§ DATASET RECORDS:
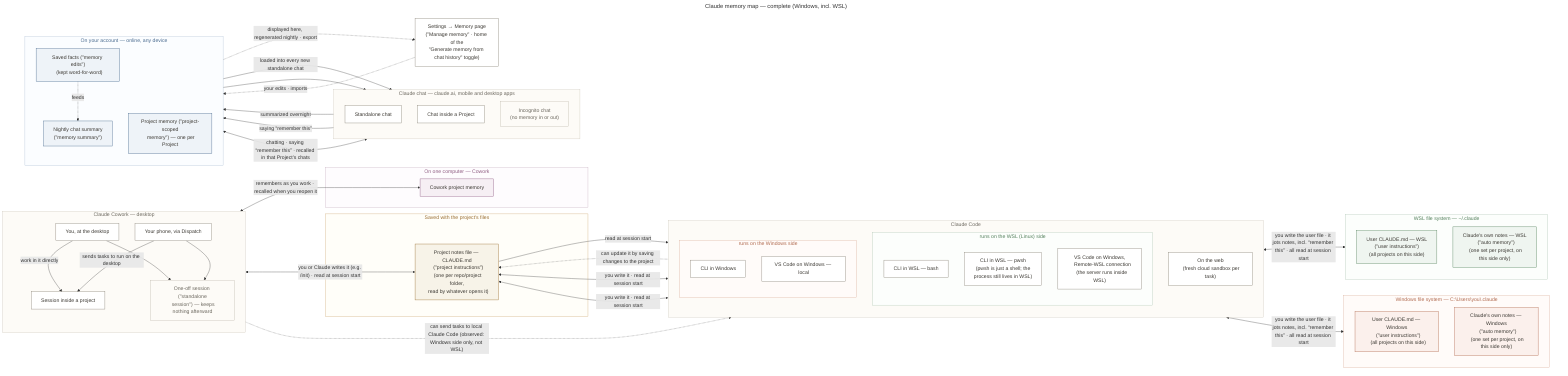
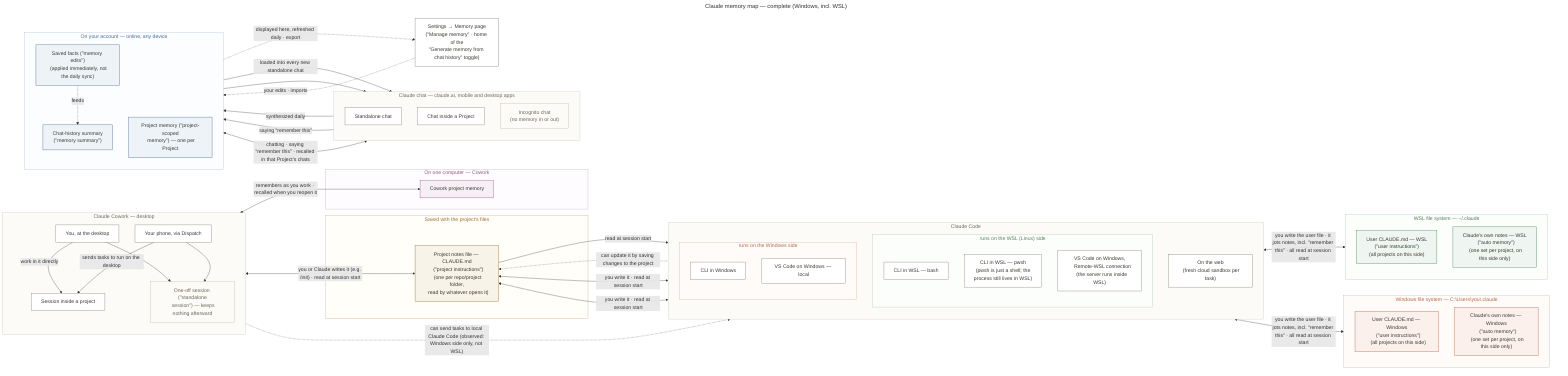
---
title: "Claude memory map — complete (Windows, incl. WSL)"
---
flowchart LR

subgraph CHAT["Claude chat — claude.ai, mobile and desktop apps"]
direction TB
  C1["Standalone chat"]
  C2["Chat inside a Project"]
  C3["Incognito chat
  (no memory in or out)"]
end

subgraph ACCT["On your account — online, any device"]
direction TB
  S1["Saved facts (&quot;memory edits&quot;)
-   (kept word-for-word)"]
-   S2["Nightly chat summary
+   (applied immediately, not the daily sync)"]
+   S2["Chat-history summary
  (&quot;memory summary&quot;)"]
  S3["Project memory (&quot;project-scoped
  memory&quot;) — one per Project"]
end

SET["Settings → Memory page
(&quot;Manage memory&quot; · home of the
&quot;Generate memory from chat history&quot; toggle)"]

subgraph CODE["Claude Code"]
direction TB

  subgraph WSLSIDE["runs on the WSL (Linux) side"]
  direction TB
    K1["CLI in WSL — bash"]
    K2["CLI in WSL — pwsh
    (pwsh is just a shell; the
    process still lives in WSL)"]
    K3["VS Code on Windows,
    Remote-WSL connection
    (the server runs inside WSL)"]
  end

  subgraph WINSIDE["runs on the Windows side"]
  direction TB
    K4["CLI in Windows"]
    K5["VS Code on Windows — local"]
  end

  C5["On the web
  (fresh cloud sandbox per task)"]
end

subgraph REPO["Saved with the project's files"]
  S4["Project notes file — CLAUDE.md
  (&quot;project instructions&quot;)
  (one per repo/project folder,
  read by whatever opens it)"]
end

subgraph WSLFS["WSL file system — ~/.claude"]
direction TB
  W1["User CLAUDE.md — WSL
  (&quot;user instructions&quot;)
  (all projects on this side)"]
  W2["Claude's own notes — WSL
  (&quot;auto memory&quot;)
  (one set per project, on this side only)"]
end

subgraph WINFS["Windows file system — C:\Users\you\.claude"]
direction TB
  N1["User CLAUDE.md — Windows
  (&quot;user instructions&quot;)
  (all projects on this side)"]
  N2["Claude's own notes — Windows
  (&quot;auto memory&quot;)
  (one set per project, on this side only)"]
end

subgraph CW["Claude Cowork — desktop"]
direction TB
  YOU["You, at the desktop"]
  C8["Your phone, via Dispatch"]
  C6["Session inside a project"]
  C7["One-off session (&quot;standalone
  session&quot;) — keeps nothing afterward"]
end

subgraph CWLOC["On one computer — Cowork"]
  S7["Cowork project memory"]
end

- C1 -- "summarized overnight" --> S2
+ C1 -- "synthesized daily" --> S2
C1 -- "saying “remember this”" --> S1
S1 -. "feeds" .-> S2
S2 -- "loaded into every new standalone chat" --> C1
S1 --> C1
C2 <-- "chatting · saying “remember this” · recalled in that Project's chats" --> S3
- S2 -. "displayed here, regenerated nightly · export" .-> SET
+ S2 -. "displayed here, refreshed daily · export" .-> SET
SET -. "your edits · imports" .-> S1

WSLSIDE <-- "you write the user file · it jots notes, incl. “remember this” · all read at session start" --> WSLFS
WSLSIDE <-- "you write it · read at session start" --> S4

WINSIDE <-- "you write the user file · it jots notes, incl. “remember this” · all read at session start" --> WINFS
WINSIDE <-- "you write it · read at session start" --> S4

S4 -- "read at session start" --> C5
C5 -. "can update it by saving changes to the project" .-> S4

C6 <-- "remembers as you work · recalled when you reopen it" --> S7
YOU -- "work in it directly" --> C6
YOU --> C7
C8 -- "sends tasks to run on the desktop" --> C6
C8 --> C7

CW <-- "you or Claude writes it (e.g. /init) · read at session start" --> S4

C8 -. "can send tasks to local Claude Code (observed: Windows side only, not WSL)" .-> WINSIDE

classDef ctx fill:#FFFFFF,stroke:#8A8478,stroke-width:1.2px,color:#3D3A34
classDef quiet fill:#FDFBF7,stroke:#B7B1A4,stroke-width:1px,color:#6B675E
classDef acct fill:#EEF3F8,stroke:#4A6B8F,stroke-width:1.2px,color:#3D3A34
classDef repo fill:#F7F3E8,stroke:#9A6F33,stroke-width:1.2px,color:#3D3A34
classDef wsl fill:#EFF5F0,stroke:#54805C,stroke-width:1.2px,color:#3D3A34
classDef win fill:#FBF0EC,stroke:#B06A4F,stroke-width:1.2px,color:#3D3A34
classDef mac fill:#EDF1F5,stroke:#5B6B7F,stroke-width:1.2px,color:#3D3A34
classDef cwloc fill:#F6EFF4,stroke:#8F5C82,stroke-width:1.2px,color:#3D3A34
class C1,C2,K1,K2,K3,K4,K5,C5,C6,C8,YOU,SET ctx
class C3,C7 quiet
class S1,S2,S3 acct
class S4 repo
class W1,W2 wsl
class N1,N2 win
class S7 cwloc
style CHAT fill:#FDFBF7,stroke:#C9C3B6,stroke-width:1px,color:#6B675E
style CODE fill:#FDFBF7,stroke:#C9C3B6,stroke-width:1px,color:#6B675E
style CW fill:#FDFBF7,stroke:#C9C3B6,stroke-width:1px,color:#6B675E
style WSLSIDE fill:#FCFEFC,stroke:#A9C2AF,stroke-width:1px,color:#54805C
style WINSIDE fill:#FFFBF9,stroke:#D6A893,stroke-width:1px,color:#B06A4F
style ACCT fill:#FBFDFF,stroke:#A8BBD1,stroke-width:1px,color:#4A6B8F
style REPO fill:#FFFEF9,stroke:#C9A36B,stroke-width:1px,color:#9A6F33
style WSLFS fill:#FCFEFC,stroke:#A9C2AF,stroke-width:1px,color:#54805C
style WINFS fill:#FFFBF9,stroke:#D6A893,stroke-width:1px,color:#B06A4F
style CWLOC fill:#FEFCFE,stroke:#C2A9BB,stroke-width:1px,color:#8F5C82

§ TASK REQUIREMENTS: A single number is the answer: how many lines of the material above hold the word "classDef"?

§ RESPONSE: 8